Saturday, December 29, 2012


The “Star of David” is Pagan

What is the origin of the “Star of David”? Was it really the ancient symbol on David’s shield? Did it originate with king Solomon?  What is the meaning of two interlaced triangles, one pointed upward and one pointed down? Where did this ancient symbol REALLY originate? Why does this symbol figure so prominently in the modern nation of Israel, today? You may be totally shocked at the explosive, provocative answers to these questions! 

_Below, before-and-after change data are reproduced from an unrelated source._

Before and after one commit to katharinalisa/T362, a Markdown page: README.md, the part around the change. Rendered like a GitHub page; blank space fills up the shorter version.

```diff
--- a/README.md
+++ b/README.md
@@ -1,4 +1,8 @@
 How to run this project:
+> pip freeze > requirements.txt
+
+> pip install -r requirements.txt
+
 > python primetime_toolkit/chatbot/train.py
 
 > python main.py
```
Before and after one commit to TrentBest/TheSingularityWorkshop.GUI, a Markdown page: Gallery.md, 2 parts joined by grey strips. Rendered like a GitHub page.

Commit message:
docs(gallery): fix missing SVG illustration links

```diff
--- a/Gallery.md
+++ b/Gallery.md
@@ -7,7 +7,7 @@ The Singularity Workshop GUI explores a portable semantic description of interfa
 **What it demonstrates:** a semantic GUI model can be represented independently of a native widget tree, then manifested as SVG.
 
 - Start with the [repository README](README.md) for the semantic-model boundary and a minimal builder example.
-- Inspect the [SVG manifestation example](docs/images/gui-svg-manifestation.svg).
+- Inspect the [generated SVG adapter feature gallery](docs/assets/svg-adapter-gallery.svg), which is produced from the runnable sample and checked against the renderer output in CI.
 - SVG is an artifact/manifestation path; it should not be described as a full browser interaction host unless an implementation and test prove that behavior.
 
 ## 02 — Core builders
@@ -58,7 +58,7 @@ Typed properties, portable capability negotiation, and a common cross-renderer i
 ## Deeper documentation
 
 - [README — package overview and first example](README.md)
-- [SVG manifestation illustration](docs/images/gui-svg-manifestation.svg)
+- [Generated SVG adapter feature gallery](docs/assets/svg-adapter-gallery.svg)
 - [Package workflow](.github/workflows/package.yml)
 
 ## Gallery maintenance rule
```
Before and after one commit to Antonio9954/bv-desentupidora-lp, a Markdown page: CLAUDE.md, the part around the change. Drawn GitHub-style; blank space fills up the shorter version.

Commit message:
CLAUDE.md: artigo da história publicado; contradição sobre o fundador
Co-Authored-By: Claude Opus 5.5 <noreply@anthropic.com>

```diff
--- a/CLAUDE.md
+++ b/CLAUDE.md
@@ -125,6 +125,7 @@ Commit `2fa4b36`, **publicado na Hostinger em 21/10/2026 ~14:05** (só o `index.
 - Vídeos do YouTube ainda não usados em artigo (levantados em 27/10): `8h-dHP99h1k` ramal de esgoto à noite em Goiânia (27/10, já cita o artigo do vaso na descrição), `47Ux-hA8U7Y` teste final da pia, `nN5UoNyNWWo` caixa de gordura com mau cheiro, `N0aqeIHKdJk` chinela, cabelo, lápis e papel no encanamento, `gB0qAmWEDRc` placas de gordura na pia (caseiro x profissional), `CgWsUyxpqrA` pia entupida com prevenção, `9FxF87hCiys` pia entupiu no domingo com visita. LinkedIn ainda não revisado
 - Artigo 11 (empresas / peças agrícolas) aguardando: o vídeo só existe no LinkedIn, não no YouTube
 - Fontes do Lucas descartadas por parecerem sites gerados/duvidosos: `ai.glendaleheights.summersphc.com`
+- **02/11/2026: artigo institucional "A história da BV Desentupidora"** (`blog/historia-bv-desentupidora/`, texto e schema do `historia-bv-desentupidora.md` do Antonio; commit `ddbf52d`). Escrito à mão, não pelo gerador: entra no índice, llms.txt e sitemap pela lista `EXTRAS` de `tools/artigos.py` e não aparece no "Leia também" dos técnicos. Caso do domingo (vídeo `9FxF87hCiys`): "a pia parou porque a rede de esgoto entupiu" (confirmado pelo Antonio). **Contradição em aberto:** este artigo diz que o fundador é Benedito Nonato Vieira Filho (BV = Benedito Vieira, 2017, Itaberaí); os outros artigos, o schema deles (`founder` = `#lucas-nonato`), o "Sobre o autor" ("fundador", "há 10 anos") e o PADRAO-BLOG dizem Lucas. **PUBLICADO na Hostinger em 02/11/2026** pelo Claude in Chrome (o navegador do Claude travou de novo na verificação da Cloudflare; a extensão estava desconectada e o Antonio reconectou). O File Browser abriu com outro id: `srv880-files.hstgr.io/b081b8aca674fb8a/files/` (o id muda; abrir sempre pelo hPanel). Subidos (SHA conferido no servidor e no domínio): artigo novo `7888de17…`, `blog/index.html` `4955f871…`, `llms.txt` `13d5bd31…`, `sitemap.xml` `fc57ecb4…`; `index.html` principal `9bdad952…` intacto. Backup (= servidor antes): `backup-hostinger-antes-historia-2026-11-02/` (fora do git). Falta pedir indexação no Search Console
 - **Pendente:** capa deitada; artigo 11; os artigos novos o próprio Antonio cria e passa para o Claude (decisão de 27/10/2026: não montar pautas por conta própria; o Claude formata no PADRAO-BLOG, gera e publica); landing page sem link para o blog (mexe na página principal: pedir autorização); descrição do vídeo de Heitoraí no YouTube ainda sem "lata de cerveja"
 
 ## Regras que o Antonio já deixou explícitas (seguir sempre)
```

by William F. Dankenbring
A Jewish Orthodox internet website tells us:  “The Magen David (shield of David, or as it is more commonly known, the Star of David) is the symbol most commonly associated with Judaism today, but it isactually a relatively new Jewish symbol. It is supposed to represent the shape of King David’s shield (or perhaps the emblem on it), but there is really no support for that claim in any early rabbinic literature. In fact, the symbol is so rare in early Jewish literature and artwork that art dealers suspect forgery if they find the symbol in early works.
“Scholars such as Franz Rosenzweig have attributed deep theological significance to the symbol. For example, some note that the top triangle strives upward, toward G-d, while the lower triangle strives downward, toward the real world. Some note that the intertwining makes the triangles inseparable, like the Jewish people.  Some say that the three sides represent the three types of Jews: Kohanin, Levites and Israel. Some note that there are actually 12 sides (3 exterior and 3 interior on each triangle), representing the 12 tribes. While these theories are theologically interesting, they have little basis in historical fact.”
The site continues:  “The symbol of intertwined equilateral triangles is a common one in the Middle East and North Africa, and is thought to bring good luck. It appears occasionally in early Jewish artwork, but never as an exclusively Jewish symbol. The nearest thing to an ‘official’ Jewish symbol at the time was the seven-branched “menorah.”
In the 17th century, it became a popular practice to put Magen Davids on the outside of Jewish synagogues to identify them as Jewish houses of worship in much the same way that a cross identified a Christian house of worship.
The so-called “Star of David” gained popularity as a symbol of Judaism when it was adopted as the emblem of the Zionist movement in 1897, but the symbol continued to be very controversial for many years. When the modern state of Israel was founded in 1948, there was much debate over whether this symbol should be used on the flag.
Today, of course, the “Star of David” is a universally recognized symbol of Jewry. It appears on the flag of the state of Israel.  Its real origins, however, are not so pure.